_Work instruction_:
A word-for-word copy of the listing is what's needed; leave out every image.

_Source data_:

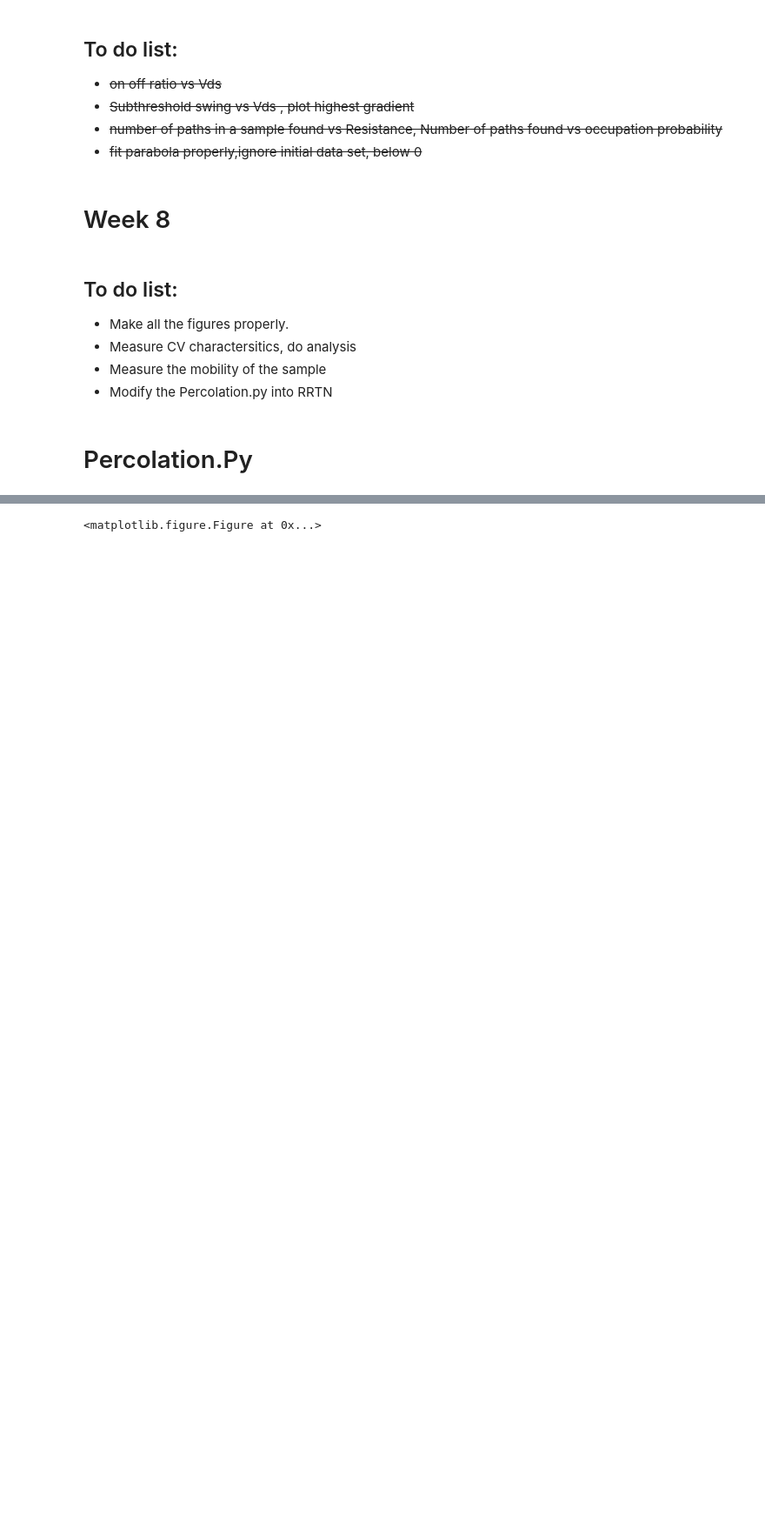
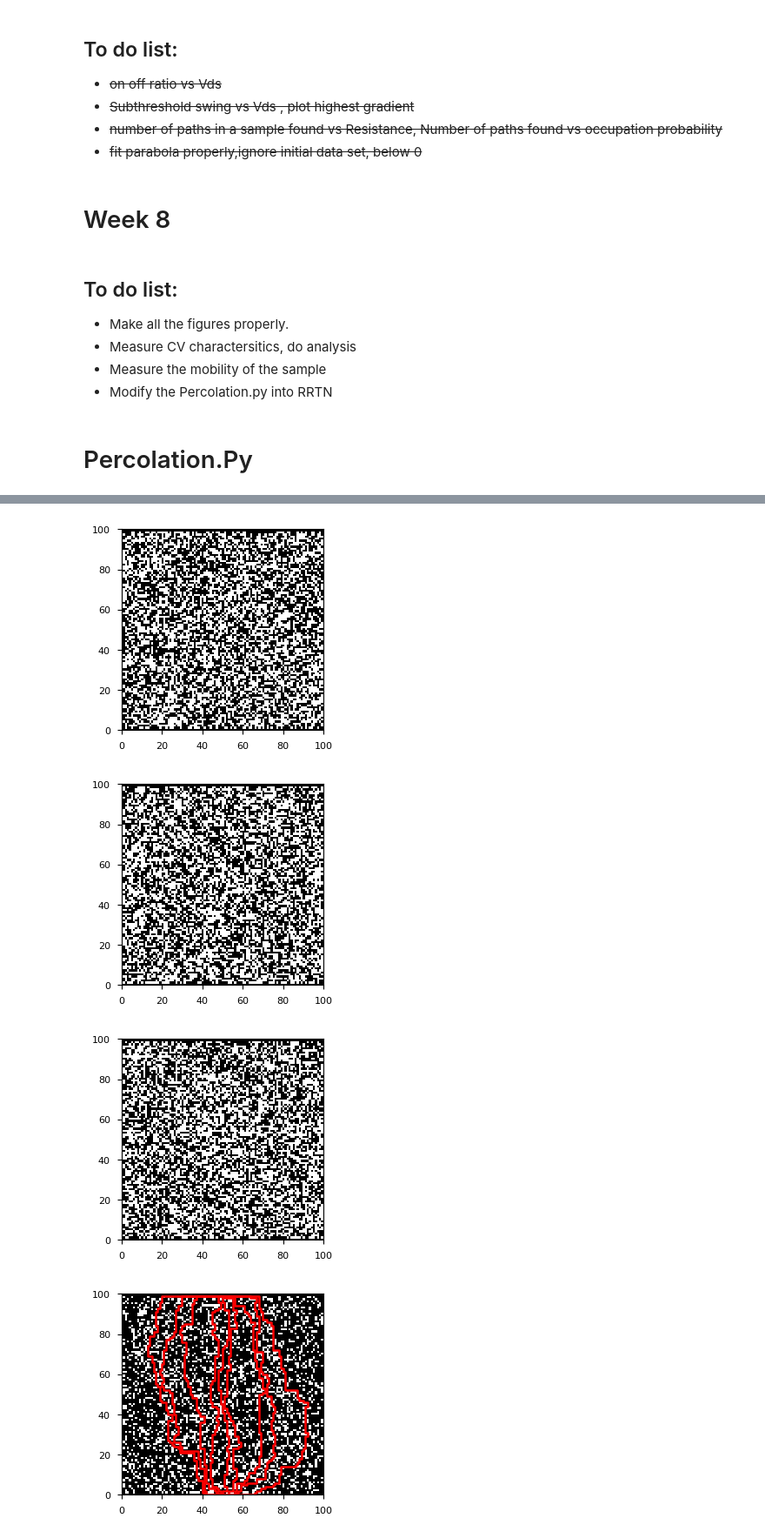
Before and after one commit to prabowobagas/Jupyter-Notebook-Thesis, a Jupyter notebook: Weekly Journal.ipynb, the cells around one changed output, grey strips where cells are left out. Shown: that part at 87% size. Drawn from its saved outputs; the diff is of its cells as text; code cells hidden in the pictures; blank space fills up the shorter version.

```diff
--- a/Weekly Journal.ipynb
+++ b/Weekly Journal.ipynb
@@ -724,14 +724,14 @@ def shortest10_paths(width, height, occupation_probability):
     sample.GenerateWall()
     n_path = 0
 
-#     fig1, ax1 = plt.subplots(1)
-#     cmap = cm.colors.ListedColormap(['white','black'])
-#     ax1.pcolor(sample.grid, cmap=cmap)
-#     fig1.set_size_inches(3, 3)
+    fig1, ax1 = plt.subplots(1)
+    cmap = cm.colors.ListedColormap(['white','black'])
+    ax1.pcolor(sample.grid, cmap=cmap)
+    fig1.set_size_inches(3, 3)
 
     path_sum = []   #list for path sum array
 
-    for i in range(0,100):     # find 10 independent paths ## CURRENTLY SET AT 100, set at the sample size
+    for i in range(0,9):     # find 10 independent paths ## CURRENTLY SET AT 100, set at the sample size
         came_from, cost_so_far = a_star_search(sample, start, goal)
         path, path_flag = pathfinder(came_from, start=start, goal=goal)
         for coordinate in path:      # Exclude coordinates in the top and bottom row
@@ -739,7 +739,7 @@ def shortest10_paths(width, height, occupation_probability):
                 if coordinate [1] != 0:
                     sample.wall.append(coordinate)
                     sample.grid[int(coordinate[1]), int(coordinate[0])] = 0
-#         ax1.plot(*zip(*path), color='red', linewidth=1.80)
+        ax1.plot(*zip(*path), color='red', linewidth=1.80)
 
         if path_flag is True:
             path_sum.append(cost_so_far[goal])
@@ -749,6 +749,7 @@ def shortest10_paths(width, height, occupation_probability):
         sample_resistance = 0
     else:
         sample_resistance = parallel_resistance(path_sum)   #collective sum of resistant
+
 #     plt.savefig('Figures\\pc-' + str(occupation_probability) + '.pdf', format='pdf', dpi=300)
     return sample_resistance, n_path
 
@@ -759,7 +760,7 @@ height = 100
 resistance_array = []
 path_num_avg = []
 
-num = 40     # number of linspace for occupation probability
+num = 3     # number of linspace for occupation probability
 n = 3     #number of retries
 occupy_range = np.linspace(0.5,0.99, num=num)
 
@@ -780,34 +781,37 @@ for occupy in occupy_range:        # occupy_range if no paths, resistance is set
 
 
     sample_resistance = [x for x in sample_resistance if x != 0]
     indv_path_num = [x for x in indv_path_num if x != 0]
 
     if sum(sample_resistance) == 0:
         resistance_array.append(0)
         path_num_avg.append(0)
     else:
         average_resistance = np.average(sample_resistance)
         average_path_number = np.average(indv_path_num)
 
         resistance_array.append(average_resistance)
         path_num_avg.append(average_path_number)  #resistance_array => average resistance on the sample after looped
 
     progress += 1
     f.value = progress
 
 
-data = list(zip(path_num_avg, resistance_array, occupy_range))
-df = pd.DataFrame(data, columns=['Number of Paths', 'Resistance','Occupation Probability'])
-df.to_csv('PercSimData\\Sample_resistance\\sample_property_25path_search_num=' + str(num) + '.txt', sep='\t', index=False)
+# data = list(zip(path_num_avg, resistance_array, occupy_range))
+# df = pd.DataFrame(data, columns=['Number of Paths', 'Resistance','Occupation Probability'])
+# df.to_csv('PercSimData\\Sample_resistance\\sample_property_25path_search_num=' + str(num) + '.txt', sep='\t', index=False)
 
 
 # ax1.tick_params(axis = 'both', which = 'major', labelsize = 10)
 # fig1 = plt.figure(1)
 # ax = fig1.add_subplot(1, 1, 1)
 # ax.plot(occupy_range,resistance_array)
 
 # ax.set_ylabel('Resistance',fontsize=11)
 # Note that there are precision issue. nanmean is f4 precision.
 # %% [output]
 [interactive output not drawn]
-<matplotlib.figure.Figure at 0x...>
+[figure, added]
+[figure, added]
+[figure, added]
+[figure, added]
```
Also changed, not shown: parts of 7 cells of this notebook, 6 other files.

_Answer to this task_:
Before and after one commit to prabowobagas/Jupyter-Notebook-Thesis, a Jupyter notebook: Weekly Journal.ipynb, the cells around one changed output, grey strips where cells are left out. Shown: that part at 87% size. Drawn from its saved outputs; the diff is of its cells as text; code cells hidden in the pictures; blank space fills up the shorter version.

```diff
--- a/Weekly Journal.ipynb
+++ b/Weekly Journal.ipynb
@@ -724,14 +724,14 @@ def shortest10_paths(width, height, occupation_probability):
     sample.GenerateWall()
     n_path = 0
 
-#     fig1, ax1 = plt.subplots(1)
-#     cmap = cm.colors.ListedColormap(['white','black'])
-#     ax1.pcolor(sample.grid, cmap=cmap)
-#     fig1.set_size_inches(3, 3)
+    fig1, ax1 = plt.subplots(1)
+    cmap = cm.colors.ListedColormap(['white','black'])
+    ax1.pcolor(sample.grid, cmap=cmap)
+    fig1.set_size_inches(3, 3)
 
     path_sum = []   #list for path sum array
 
-    for i in range(0,100):     # find 10 independent paths ## CURRENTLY SET AT 100, set at the sample size
+    for i in range(0,9):     # find 10 independent paths ## CURRENTLY SET AT 100, set at the sample size
         came_from, cost_so_far = a_star_search(sample, start, goal)
         path, path_flag = pathfinder(came_from, start=start, goal=goal)
         for coordinate in path:      # Exclude coordinates in the top and bottom row
@@ -739,7 +739,7 @@ def shortest10_paths(width, height, occupation_probability):
                 if coordinate [1] != 0:
                     sample.wall.append(coordinate)
                     sample.grid[int(coordinate[1]), int(coordinate[0])] = 0
-#         ax1.plot(*zip(*path), color='red', linewidth=1.80)
+        ax1.plot(*zip(*path), color='red', linewidth=1.80)
 
         if path_flag is True:
             path_sum.append(cost_so_far[goal])
@@ -749,6 +749,7 @@ def shortest10_paths(width, height, occupation_probability):
         sample_resistance = 0
     else:
         sample_resistance = parallel_resistance(path_sum)   #collective sum of resistant
+
 #     plt.savefig('Figures\\pc-' + str(occupation_probability) + '.pdf', format='pdf', dpi=300)
     return sample_resistance, n_path
 
@@ -759,7 +760,7 @@ height = 100
 resistance_array = []
 path_num_avg = []
 
-num = 40     # number of linspace for occupation probability
+num = 3     # number of linspace for occupation probability
 n = 3     #number of retries
 occupy_range = np.linspace(0.5,0.99, num=num)
 
@@ -780,34 +781,37 @@ for occupy in occupy_range:        # occupy_range if no paths, resistance is set
 
 
     sample_resistance = [x for x in sample_resistance if x != 0]
     indv_path_num = [x for x in indv_path_num if x != 0]
 
     if sum(sample_resistance) == 0:
         resistance_array.append(0)
         path_num_avg.append(0)
     else:
         average_resistance = np.average(sample_resistance)
         average_path_number = np.average(indv_path_num)
 
         resistance_array.append(average_resistance)
         path_num_avg.append(average_path_number)  #resistance_array => average resistance on the sample after looped
 
     progress += 1
     f.value = progress
 
 
-data = list(zip(path_num_avg, resistance_array, occupy_range))
-df = pd.DataFrame(data, columns=['Number of Paths', 'Resistance','Occupation Probability'])
-df.to_csv('PercSimData\\Sample_resistance\\sample_property_25path_search_num=' + str(num) + '.txt', sep='\t', index=False)
+# data = list(zip(path_num_avg, resistance_array, occupy_range))
+# df = pd.DataFrame(data, columns=['Number of Paths', 'Resistance','Occupation Probability'])
+# df.to_csv('PercSimData\\Sample_resistance\\sample_property_25path_search_num=' + str(num) + '.txt', sep='\t', index=False)
 
 
 # ax1.tick_params(axis = 'both', which = 'major', labelsize = 10)
 # fig1 = plt.figure(1)
 # ax = fig1.add_subplot(1, 1, 1)
 # ax.plot(occupy_range,resistance_array)
 
 # ax.set_ylabel('Resistance',fontsize=11)
 # Note that there are precision issue. nanmean is f4 precision.
 # %% [output]
 [interactive output not drawn]
-<matplotlib.figure.Figure at 0x...>
+[figure, added]
+[figure, added]
+[figure, added]
+[figure, added]
```
Also changed, not shown: parts of 7 cells of this notebook, 6 other files.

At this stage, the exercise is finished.